Never say dilettante to a Flats Jackson
'TIS time to rehash an elderly tale - this time specially for reader Beth Compton, who called the Kineo cookstove (or the cousin of it that was pictured in this space Feb. 17) a ''space heater'' and dilettante. The tale has to do with my longtime trail crony Flats Jackson, who kept a set of sporting camps on Spencer Stream in those days. That's far up in Kibby Township. A couple of professors from the Massachusetts Institute of Technology came in one spring, and Flats put them on trout, regaled them in his usual manner with witticisms and pleasantries, and cooked them three surfeits of goodies a day. These two professors were greatly interested in the Kineo cookstove in the camp - Flats had it sitting up on four blocks of wood so the cooking surface was about six feet off the floor and he had to do the cooking standing on a box.
So one of these two scholarly sports said unto the other, said he: ''It's amazing! You compute the interior volume of this cabin, make note of the dimensions, and this fellow Jackson has worked out the extreme efficiency of that stove. Neither higher nor lower, the position is exactly right to accommodate the caloric potential to the thermal needs of the building. So how do you suppose an uneducated back-country woodsman achieved offhand something that would take one of my advanced students at least a week?''
So when Flats came in with a mess of trout ready to fry, they asked him. Flats said, ''Didn't have stovepipe enough to reach the roof.''
The Kineo cookstove was originated by the Wood & Bishop Foundry in Bangor, Maine, and was meant for up-country use. It had four covers, with an overhang so the cooking surface was larger than the firebox and oven beneath. The true Kineo had oven doors on both sides, so it could be set right or left against a wall, but when placed back to a wall both doors could be used. The Kineo was lovingly dubbed ''Biscuit Baker,'' and 'twas said a pan of biscuits could be passed in one door, through, and out the other - they'd be cooked to perfection and ''light's a feather.''
Over the years, since the original Kineo became standard in Maine woods camps , it has been imitated by almost every other stove foundry. For years we had one in our maple sugar camp that was made by Atlanta (Georgia) Stove Works, and right now I have one in our picnic gazebo from Taiwan. When Wood & Bishop ceased to puddle, their patterns were taken over by Portland Stove Foundry, downstate, and if you wish to order, wait, and pay, you can get a real Kineo there. We had one when we first set up housekeeping, and the word ''dilettante'' hardly suits an efficient cookstove that handled all the Thanksgiving dinner food for 22 people. Fact - I have a photograph.

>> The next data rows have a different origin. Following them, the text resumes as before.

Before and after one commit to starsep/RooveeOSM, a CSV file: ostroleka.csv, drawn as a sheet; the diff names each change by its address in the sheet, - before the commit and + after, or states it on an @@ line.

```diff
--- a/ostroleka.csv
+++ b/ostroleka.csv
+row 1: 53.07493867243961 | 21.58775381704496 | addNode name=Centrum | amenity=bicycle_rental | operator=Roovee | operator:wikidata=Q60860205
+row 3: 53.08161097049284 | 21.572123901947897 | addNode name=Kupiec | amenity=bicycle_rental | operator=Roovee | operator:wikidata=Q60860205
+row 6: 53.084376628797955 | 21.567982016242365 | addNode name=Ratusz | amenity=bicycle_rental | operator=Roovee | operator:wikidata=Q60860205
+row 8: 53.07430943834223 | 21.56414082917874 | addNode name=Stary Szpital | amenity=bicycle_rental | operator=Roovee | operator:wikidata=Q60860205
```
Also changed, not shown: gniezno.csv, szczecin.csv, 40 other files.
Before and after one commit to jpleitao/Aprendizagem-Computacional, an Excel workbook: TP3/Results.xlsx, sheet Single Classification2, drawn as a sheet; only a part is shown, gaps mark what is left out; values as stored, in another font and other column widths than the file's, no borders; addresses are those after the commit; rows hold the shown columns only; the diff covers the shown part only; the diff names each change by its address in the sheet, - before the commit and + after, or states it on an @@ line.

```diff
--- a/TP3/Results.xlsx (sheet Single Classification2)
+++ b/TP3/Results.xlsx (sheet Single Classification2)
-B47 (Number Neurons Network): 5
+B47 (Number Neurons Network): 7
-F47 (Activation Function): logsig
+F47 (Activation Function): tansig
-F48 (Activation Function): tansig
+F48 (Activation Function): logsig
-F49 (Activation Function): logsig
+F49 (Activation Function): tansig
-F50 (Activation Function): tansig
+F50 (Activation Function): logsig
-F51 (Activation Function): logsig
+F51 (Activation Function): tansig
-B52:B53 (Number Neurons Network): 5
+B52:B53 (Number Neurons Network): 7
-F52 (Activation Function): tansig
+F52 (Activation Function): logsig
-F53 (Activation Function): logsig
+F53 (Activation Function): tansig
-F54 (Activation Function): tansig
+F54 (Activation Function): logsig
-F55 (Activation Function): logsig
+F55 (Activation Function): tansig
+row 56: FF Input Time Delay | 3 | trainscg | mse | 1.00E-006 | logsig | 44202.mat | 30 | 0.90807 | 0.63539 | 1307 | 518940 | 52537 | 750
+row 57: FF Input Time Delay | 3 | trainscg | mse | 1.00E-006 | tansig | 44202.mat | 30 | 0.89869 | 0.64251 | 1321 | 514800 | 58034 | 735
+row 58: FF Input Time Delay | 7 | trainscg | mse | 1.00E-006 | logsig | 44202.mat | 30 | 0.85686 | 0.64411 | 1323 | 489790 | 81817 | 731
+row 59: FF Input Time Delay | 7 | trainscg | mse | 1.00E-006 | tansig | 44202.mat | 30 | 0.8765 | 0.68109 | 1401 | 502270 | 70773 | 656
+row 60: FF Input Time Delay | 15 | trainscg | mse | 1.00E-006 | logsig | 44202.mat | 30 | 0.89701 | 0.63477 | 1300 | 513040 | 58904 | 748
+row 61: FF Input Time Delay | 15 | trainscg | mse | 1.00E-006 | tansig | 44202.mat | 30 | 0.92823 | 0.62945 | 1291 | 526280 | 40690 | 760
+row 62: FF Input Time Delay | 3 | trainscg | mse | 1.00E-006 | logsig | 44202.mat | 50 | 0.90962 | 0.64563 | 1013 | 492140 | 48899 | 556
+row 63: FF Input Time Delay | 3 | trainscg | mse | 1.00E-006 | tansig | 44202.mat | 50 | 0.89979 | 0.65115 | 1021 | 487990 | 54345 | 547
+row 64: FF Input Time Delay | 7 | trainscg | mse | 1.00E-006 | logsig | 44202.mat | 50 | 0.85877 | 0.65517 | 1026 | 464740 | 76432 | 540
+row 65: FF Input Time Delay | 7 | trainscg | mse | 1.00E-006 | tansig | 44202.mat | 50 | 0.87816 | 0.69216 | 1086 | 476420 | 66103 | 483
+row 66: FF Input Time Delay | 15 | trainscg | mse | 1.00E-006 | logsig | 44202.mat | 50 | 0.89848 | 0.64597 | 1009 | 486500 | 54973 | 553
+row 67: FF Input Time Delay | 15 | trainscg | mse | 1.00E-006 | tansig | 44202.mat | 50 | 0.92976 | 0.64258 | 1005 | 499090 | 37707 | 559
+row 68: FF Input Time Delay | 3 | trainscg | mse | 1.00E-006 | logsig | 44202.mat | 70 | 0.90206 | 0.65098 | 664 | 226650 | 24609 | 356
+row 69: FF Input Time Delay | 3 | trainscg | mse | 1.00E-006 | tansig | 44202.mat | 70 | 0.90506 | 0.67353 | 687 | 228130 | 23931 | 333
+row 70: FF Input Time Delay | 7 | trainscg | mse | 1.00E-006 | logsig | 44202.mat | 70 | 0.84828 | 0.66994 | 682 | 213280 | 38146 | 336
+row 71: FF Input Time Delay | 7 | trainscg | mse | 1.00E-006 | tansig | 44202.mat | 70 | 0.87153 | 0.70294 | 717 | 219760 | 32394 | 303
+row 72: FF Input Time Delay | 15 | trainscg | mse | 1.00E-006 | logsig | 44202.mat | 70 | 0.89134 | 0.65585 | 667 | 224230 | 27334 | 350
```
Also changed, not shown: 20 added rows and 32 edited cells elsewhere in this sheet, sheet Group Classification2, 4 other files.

True, the Kineo was never a Modern Clarion, a Queen Atlantic, a Glenwood, or a Kalamazoo. It was always a runt, and had no warming oven, no upper shelves. But it would do anything the bigger kitchen ranges would do, and my wife will blink a reminiscent tear and tell you none of the sophisticated ranges she has had since will bring along a pot of beans as did that Kineo. Our daughter has a Kineo in her brand new 1984 home, and uses it every day. She also has a microwave oven and an electric range - which she does not use every day.
The Kineo was not first of all a space-warmer, but, like all cookstoves, it embraced that purpose, too. The firebox would easily take a 20-inch stick, and enough could be shoved in through the side door to last almost all night. Which means the Kineo would handle overnight oatmeal porridge and mulling stews.
The draft of a Kineo was a mighty thing. A fine asset in a land where folks came in from a day outdoors and had to get both warm and supper. Feed in a few cedar splits, a couple of dry maple sticks, touch her off, and almost instantly the Kineo would be roaring like a gale. Ed Grant used to tell about the time he set up a new Kineo in his camp at Beaver Pond, up in the Kennebago country. He got the stove put together, and the flue pipes in place, and he laid in some birch bark, some kindlings, and a few pieces of beech. Stuck in a match, and then he went down to the lake to fetch a pail of water. Came back, and the draft had sucked that Kineo right up against the roof rafters. Ed had to butterfly the damper to bring the thing down gently without a smash.